Starting from the first line below, count every line holding the word "tools", then state the total alone.

[Opening Records for the task section]

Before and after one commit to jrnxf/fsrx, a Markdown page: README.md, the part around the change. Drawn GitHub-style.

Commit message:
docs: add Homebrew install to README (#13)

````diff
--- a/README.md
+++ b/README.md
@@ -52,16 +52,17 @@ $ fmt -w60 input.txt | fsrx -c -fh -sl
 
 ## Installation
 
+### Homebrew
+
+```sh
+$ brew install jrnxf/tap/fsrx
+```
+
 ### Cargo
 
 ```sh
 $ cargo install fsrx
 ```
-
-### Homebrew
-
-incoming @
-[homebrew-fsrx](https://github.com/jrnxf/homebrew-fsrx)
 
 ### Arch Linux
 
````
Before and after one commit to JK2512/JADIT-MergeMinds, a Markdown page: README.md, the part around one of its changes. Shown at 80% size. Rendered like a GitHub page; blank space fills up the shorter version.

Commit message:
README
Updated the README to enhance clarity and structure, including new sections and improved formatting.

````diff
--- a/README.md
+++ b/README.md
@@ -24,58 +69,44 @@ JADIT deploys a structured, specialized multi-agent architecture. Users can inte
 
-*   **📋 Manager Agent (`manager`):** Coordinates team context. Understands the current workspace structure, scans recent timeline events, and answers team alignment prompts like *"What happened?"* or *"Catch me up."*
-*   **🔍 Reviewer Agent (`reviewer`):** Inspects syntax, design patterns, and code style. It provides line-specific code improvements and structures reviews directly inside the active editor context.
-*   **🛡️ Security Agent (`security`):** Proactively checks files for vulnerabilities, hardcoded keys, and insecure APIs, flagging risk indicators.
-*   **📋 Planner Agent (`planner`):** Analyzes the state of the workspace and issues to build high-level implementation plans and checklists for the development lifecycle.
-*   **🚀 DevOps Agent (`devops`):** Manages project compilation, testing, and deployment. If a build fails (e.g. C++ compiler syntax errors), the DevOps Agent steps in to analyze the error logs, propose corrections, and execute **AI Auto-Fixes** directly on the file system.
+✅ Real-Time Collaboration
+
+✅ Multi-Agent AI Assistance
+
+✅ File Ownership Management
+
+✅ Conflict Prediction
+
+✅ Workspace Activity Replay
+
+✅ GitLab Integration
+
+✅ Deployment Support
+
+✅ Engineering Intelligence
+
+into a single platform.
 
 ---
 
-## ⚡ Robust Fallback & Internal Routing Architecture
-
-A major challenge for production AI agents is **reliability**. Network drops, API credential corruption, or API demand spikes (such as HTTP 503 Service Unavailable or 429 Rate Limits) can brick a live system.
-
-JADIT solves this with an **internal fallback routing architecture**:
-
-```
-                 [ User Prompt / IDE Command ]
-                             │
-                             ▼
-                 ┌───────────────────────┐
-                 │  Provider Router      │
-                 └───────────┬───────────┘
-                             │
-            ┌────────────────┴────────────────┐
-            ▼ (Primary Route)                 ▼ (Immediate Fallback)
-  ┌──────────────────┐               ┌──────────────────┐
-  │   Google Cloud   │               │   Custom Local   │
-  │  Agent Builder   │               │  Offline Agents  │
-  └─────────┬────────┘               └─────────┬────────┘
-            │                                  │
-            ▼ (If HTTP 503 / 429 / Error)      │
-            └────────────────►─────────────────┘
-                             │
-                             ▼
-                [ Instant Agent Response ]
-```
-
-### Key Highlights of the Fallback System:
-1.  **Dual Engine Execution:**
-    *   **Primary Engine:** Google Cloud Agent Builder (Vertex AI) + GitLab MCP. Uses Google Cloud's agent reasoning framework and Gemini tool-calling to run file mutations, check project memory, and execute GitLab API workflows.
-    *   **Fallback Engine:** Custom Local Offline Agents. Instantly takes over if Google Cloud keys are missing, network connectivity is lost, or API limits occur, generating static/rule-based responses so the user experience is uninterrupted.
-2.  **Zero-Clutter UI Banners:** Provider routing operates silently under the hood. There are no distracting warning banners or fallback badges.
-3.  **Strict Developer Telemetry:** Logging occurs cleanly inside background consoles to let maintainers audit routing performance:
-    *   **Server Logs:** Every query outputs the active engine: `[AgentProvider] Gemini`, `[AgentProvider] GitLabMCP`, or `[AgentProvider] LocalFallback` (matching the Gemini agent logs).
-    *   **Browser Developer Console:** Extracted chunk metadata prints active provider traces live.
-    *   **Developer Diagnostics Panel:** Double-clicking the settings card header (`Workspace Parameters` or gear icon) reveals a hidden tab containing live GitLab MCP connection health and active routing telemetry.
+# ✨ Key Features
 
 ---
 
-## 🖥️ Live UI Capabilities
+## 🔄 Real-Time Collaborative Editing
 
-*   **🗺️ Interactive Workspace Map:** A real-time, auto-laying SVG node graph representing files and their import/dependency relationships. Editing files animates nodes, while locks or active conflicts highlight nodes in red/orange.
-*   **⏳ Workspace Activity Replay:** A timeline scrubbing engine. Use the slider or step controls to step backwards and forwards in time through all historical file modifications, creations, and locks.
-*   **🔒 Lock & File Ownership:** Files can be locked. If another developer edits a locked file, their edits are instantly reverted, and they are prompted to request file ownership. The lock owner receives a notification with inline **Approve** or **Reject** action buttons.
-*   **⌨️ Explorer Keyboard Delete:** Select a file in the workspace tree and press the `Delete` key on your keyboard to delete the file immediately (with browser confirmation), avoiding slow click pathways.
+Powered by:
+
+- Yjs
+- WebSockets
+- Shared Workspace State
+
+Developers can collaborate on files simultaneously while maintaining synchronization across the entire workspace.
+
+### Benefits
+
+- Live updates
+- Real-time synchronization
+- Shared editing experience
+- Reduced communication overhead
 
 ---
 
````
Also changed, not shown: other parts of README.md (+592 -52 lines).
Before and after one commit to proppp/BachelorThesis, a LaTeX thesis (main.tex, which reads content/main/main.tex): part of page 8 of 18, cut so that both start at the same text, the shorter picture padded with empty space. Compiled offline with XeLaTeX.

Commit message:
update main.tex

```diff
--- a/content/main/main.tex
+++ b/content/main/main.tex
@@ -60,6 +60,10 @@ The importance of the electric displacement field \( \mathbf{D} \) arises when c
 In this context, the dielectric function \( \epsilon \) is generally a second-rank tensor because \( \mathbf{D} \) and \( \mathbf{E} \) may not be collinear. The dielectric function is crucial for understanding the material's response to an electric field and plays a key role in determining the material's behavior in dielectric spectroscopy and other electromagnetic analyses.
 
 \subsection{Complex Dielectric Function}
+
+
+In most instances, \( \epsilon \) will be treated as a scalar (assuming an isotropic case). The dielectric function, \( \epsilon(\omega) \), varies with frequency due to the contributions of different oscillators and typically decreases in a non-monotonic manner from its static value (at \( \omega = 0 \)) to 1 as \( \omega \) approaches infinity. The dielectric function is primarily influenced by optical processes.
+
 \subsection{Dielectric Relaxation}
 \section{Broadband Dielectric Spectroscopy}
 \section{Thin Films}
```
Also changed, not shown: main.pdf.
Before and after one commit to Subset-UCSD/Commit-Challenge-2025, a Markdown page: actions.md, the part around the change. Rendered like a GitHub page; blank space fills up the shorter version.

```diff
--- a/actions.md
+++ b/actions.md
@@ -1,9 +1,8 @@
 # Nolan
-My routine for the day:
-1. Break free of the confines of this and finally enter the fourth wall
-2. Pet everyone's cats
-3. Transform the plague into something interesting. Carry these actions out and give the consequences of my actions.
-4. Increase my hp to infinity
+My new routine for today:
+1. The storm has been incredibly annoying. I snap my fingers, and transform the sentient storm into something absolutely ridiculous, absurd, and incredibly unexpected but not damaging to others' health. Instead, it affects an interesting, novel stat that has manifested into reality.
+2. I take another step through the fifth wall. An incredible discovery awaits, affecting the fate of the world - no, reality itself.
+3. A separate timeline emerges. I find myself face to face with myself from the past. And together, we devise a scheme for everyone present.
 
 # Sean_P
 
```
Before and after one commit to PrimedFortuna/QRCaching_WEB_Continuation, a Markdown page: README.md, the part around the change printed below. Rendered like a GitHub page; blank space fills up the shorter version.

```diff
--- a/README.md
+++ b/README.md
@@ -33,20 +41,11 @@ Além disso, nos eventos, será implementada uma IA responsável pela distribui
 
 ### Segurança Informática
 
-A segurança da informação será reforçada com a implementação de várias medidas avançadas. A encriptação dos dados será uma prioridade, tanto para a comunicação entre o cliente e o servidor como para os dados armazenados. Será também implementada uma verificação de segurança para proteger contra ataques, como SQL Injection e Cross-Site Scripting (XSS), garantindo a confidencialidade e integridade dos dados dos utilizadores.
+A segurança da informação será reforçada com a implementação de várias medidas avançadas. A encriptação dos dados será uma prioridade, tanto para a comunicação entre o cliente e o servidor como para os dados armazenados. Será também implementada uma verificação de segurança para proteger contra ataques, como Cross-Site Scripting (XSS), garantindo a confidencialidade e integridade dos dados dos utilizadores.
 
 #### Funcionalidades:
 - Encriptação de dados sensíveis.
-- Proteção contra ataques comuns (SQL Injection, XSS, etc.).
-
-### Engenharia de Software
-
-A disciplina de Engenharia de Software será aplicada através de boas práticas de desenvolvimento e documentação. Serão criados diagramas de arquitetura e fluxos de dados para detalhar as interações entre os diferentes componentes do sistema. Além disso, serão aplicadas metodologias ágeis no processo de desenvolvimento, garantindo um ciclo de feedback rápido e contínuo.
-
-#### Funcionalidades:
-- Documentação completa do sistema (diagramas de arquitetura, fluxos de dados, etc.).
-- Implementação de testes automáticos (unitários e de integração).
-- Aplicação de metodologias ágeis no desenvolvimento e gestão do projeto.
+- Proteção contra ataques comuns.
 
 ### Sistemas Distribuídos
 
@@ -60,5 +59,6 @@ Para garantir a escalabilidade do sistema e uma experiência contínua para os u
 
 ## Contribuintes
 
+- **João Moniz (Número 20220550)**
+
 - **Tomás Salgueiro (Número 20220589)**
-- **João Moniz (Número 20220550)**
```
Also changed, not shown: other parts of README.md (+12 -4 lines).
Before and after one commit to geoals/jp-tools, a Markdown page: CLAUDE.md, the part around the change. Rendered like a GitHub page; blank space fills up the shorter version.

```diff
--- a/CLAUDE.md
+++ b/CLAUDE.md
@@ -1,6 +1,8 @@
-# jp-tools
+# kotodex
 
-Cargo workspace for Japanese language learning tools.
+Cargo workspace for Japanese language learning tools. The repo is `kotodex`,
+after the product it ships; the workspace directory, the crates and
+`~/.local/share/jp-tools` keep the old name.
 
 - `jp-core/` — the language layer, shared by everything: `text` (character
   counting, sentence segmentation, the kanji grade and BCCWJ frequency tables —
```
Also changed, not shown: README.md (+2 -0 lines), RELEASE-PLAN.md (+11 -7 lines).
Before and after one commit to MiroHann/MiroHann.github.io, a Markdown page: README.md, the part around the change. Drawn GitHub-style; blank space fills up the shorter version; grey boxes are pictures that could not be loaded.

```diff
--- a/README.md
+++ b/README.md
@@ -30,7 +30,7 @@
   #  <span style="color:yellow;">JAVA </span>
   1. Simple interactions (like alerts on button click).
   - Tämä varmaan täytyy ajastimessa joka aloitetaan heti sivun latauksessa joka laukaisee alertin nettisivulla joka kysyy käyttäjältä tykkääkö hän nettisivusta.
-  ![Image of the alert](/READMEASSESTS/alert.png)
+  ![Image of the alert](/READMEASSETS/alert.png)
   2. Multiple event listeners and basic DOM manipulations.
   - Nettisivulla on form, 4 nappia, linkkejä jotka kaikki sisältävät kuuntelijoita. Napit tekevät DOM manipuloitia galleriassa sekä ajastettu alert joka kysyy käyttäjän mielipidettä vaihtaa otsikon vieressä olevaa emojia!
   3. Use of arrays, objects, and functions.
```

[Closing Records for the task section]

§ **Result**
5